The ongoing WGA and SAG-AFTRA strikes in Hollywood are taking a toll on the financial health of major players in the industry.
Warner Bros. Discovery, led by David Zaslav, has revealed that the ongoing strikes in Hollywood are likely to harm the company’s earnings in 2023.
According to a recent SEC filing (as per Variety), WBD anticipates a negative impact ranging from $300 million to $500 million. This is expected to result in lower adjusted earnings for the full year, projected to be between $10.5 billion and $11 billion.
The cause of this financial hit is the ongoing work stoppages by the Writers Guild of America (WGA) and the Screen Actors Guild-American Federation of Television and Radio Artists (SAG-AFTRA).
The Writers Guild of America, representing over 11,000 writers in the film and television industry, began their strike on May 2.
SAG-AFTRA, representing approximately 160,000 actors, joined the strike alongside the writers on July 14.
Unfortunately, there hasn’t been much progress in negotiations between the two sides since the strikes began.
Warner Bros. Discovery Hopeful WGA/SAG-AFTRA Strikes Will End Soon
Warner Bros. Discovery (WBD) has expressed optimism about the resolution of the strikes in the near future, although they have not specified a particular timeframe for when the strikes might come to an end.
In its SEC filing, the company said:
“While WBD is hopeful that these strikes will be resolved soon, it cannot predict when the strikes will ultimately end. With both guilds still on strike today, the company now assumes the financial impact to WBD of these strikes will persist through the end of 2023.”
The company has revised 2023 guidance which had previously assumed that the strikes would be resolved by early September, as mentioned during the second-quarter earnings conference call.
Zaslev-led company further said in its regulatory filing:
“WBD continues to prioritize and work diligently with other industry leadership to resolve the current WGA and SAG-AFTRA strikes in a manner that is fair and values the important work of, and partnership with, the writers and actors,”
Zaslav has been involved in talks with the striking Writers Guild of America union, which has been on strike for over 100 days.

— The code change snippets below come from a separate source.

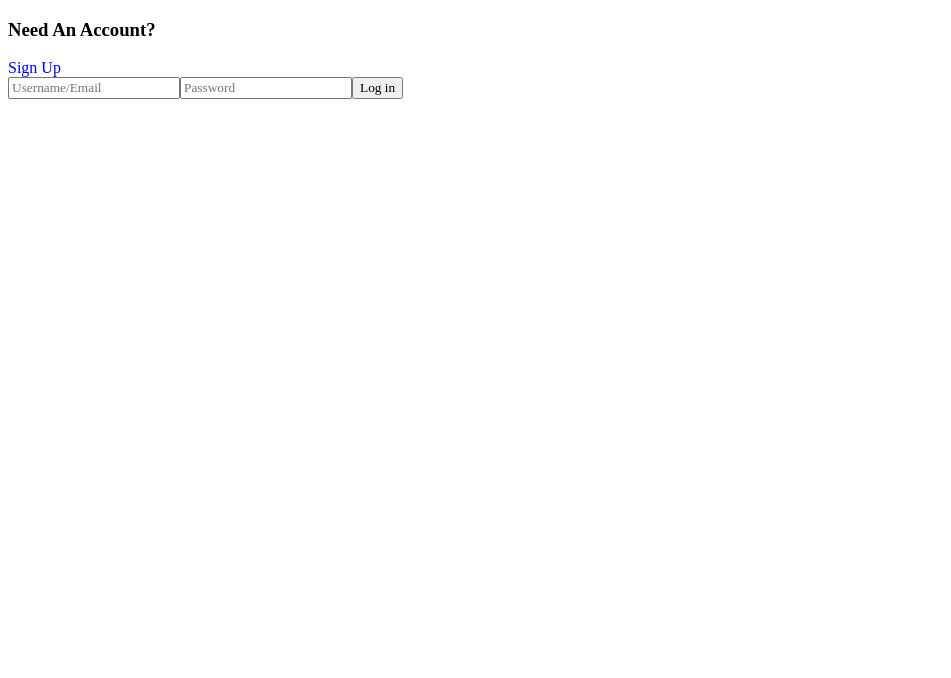
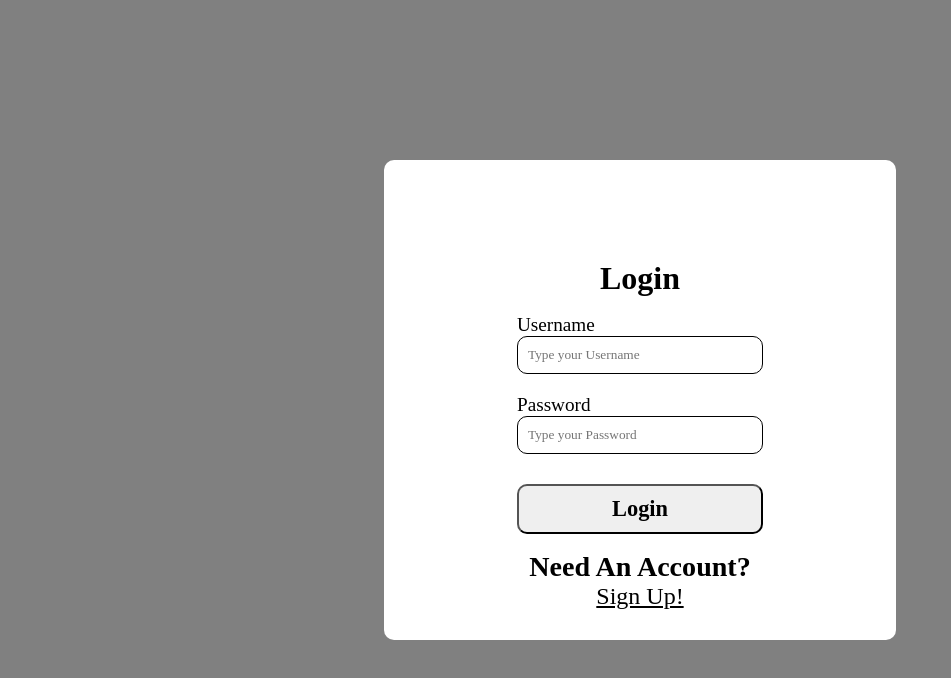
Before and after one commit to TJBaumgartner/Messaging-App, a React app in the folder client/: page /login in a window 1280 px wide. Shown: the top 678 px of the page, without its empty margins (0-951 px from the left). Built offline with nearby package versions, Linux system fonts and the light colour scheme; the HTML template or start-up script is replaced by a standard one.

Commit message:
login page styling

```diff
--- a/client/src/App.css
+++ b/client/src/App.css
@@ -1,8 +1,9 @@
 *{
-    padding: none;
-    margin: none;
+    padding: 0;
+    margin: 0;
     text-decoration: none;
     font-family: 'Times New Roman', Times, serif;
+    box-sizing: border-box;
 }
 
 .chatMessages{
@@ -11,3 +12,66 @@
 .sender{
     background-color: green;
 }
+
+
+
+/*Login page Styling*/
+/*Login page Styling*/
+/*Login page Styling*/
+
+.loginWrapper{
+    width: 100vw;
+    height: 100vh;
+    background-color: gray;
+}
+.loginContainer{
+    position: absolute;
+    left: 50%;
+    top: 50%;
+    transform: translate(-50%, -50%);    width: 40%;
+    height: 60%;
+    padding: 50px 10px 30px 10px;
+    border-radius: 10px;
+    margin: auto;
+    display: flex;
+    align-items: center;
+    flex-direction: column;
+    background-color: white;
+}
+.loginContainer h1{
+    padding-top: 50px;
+}
+.createAccountLink{
+    display: flex;
+    flex-direction: column;
+    align-items: center;
+    font-size: 1.5rem;
+}
+.createAccountLink a{
+    color: black;
+    text-decoration: underline;
+}
+.loginForm{
+    width: 50%;
+    margin: auto;
+    display: flex;
+    flex-direction: column;
+}
+.loginForm label{
+    font-size: 1.2rem;
+}
+.loginForm [type=submit]{
+    width: 100%;
+    padding: 10px;
+    font-size: 1.4rem;
+    font-weight: 700;
+    border-radius: 10px;
+    margin-top: 10px;
+}
+
+.loginForm [type=text], [type=password]{
+    width: 100%;
+    padding: 10px;
+    border-radius: 10px;
+    margin-bottom: 20px;
+}
--- a/client/src/components/Login.jsx
+++ b/client/src/components/Login.jsx
@@ -49,24 +49,29 @@ function Login(props) {
                 navigate('/user/list');
             })
     }
-
+    let validationStyle = {border: '1px solid black'}
+    if(passwordError == true || usernameError == true){
+        validationStyle = {border: '1px solid red'}
+    }
     return (
-        <div>
-            <div>
-                <h3>Need An Account?</h3>
-                <Link to="/user/create">Sign Up</Link>
+        <div className='loginWrapper'>
+            <div className='loginContainer'>
+                <h1>Login</h1>
+                <form action="" method='POST' onSubmit={handleSubmit} className='loginForm'>
+                    <label htmlFor='username'>Username</label>
+                    <input type="text" name='text' id="username" value={username} placeholder='Type your Username' onChange={(e) => setUsername(e.target.value.replace(" ", ""))} required style={validationStyle}></input>
+                    <label htmlFor='password'>Password</label>
+                    <input type="password" placeholder="Type your Password"name='password' id="password" value={password} onChange={(e) => setPassword(e.target.value.replace(" ", ""))} required style={validationStyle}></input>
+                    {passwordError == true || usernameError == true &&
+                        <h3>Password or Username is incorrect</h3>
+                    }
+                    <button type='submit'>Login</button>
+                </form>
+                <div className='createAccountLink'>
+                    <h3>Need An Account?</h3>
+                    <Link to="/user/create">Sign Up!</Link>
+                </div>
             </div>
-            <form action="" method='POST' onSubmit={handleSubmit}>
-                <input type="text" name='text' id="username" value={username} placeholder='Username/Email' onChange={(e) => setUsername(e.target.value)} required></input>
-                <input type="password" placeholder="Password"name='password' id="password" value={password} onChange={(e) => setPassword(e.target.value)} required></input>
-                <button type='submit'>Log in</button>
-            </form>
-            {passwordError == true &&
-                <h3>Password is not correct</h3>
-            }
-            {usernameError == true &&
-                <h3>Username does not exist</h3>
-            }
         </div>
     )
 }
--- a/client/src/components/SignUp.jsx
+++ b/client/src/components/SignUp.jsx
@@ -40,7 +40,7 @@ function SignUp() {
         <div>
             <div>
                 <h3>Already Have an Account?</h3>
-                <Link to="/login">Sign in!</Link>
+                <Link to="/login">Login!</Link>
             </div>
             <form action="" method='POST' onSubmit={handleSubmit}>
                 <input type="text" name='text' id="username" value={username} placeholder='Username/Email' onChange={(e) => setUsername(e.target.value)} required></input>
--- a/client/src/components/UserChat.jsx
+++ b/client/src/components/UserChat.jsx
@@ -10,8 +10,6 @@ function UserChat() {
 
     const [user, setUser] = useState()
     const [message, setMessage] = useState("")
-    const [senderMessages, setSenderMessages] = useState()
-    const [recipientMessages, setRecipientMessages] = useState()
     const [allMessages, setAllMessages] = useState()
     const [messagesLoaded, setMessagesLoaded] = useState(false)
     const [sentMessage, setSentMessage] = useState(false)
@@ -27,6 +25,9 @@ function UserChat() {
         .then((response) => {
             if(response.status === 400){
                 navigate('/user/list');
+            }
+            if(response.status === 401){
+                navigate('/login');
             }
             return response.json()
         })
@@ -58,8 +59,6 @@ function UserChat() {
                 return response.json()
             })
             .then((data) => {
-                // setSenderMessages(data[0])
-                // setRecipientMessages(data[1])
                 setAllMessages(data)
                 console.log(data)
             })
@@ -95,22 +94,6 @@ function UserChat() {
             <h1>{user.username}</h1>
         }
         <div className='chatMessages'>
-            {/* {senderMessages &&
-                senderMessages.map((message) => (
-                    <div  key={message._id}>
-                        <span>{moment(message.createdAt, 'YYYY-MM-DD hh:mm:ss').format('MM-DD-YYYY')}</span>
-                        <h1>{message.message}</h1>
-                    </div>
-                ))
-            }
-            {recipientMessages &&
-                recipientMessages.map((message) => (
-                    <div  key={message._id}>
-                        <span>{moment(message.createdAt, 'YYYY-MM-DD hh:mm:ss').format('MM-DD-YYYY')}</span>
-                        <h1>{message.message}</h1>
-                    </div>
-                ))
-            } */}
             {allMessages &&
                 allMessages.map((message) => (
                     (message.fromUser == sender) ?
@@ -122,10 +105,7 @@ function UserChat() {
                     <div className='recipient' key={message._id}>
                         <span>{moment(message.createdAt, 'YYYY-MM-DD hh:mm:ss').format('MM-DD-YYYY')}</span>
                         <h1>{message.message}</h1>
-                    </div>                          // <div  key={message._id}>
-                    //     <span>{moment(message.createdAt, 'YYYY-MM-DD hh:mm:ss').format('MM-DD-YYYY')}</span>
-                    //     <h1>{message.message}</h1>
-                    // </div>
+                    </div>
                 ))
             }
         </div>
--- a/client/src/components/Users.jsx
+++ b/client/src/components/Users.jsx
@@ -4,6 +4,7 @@ import Navbar from './Navbar'
 import { useNavigate } from 'react-router-dom';
 import { Link } from 'react-router-dom';
 function Users() {
+    const loggedUser = localStorage.getItem('userID')
 
     const navigate = useNavigate()
     const [allUsers, setAllUsers] = useState(null)
@@ -30,6 +31,9 @@ function Users() {
             <Navbar></Navbar>
                 {allUsers ?(
                 allUsers.map((user) => (
+                    (loggedUser == user._id) ?
+                    null
+                    :
                     <div  key={user._id}>
                     <Link to={{
                     pathname: `/user/${user._id}/message`,
```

He’s also been in discussions with the actors’ union, which started its strike in July.
These strikes have halted Hollywood production, affecting companies like Warner Bros. Discovery, which owns TV and movie studios, as well as a significant number of pay TV networks.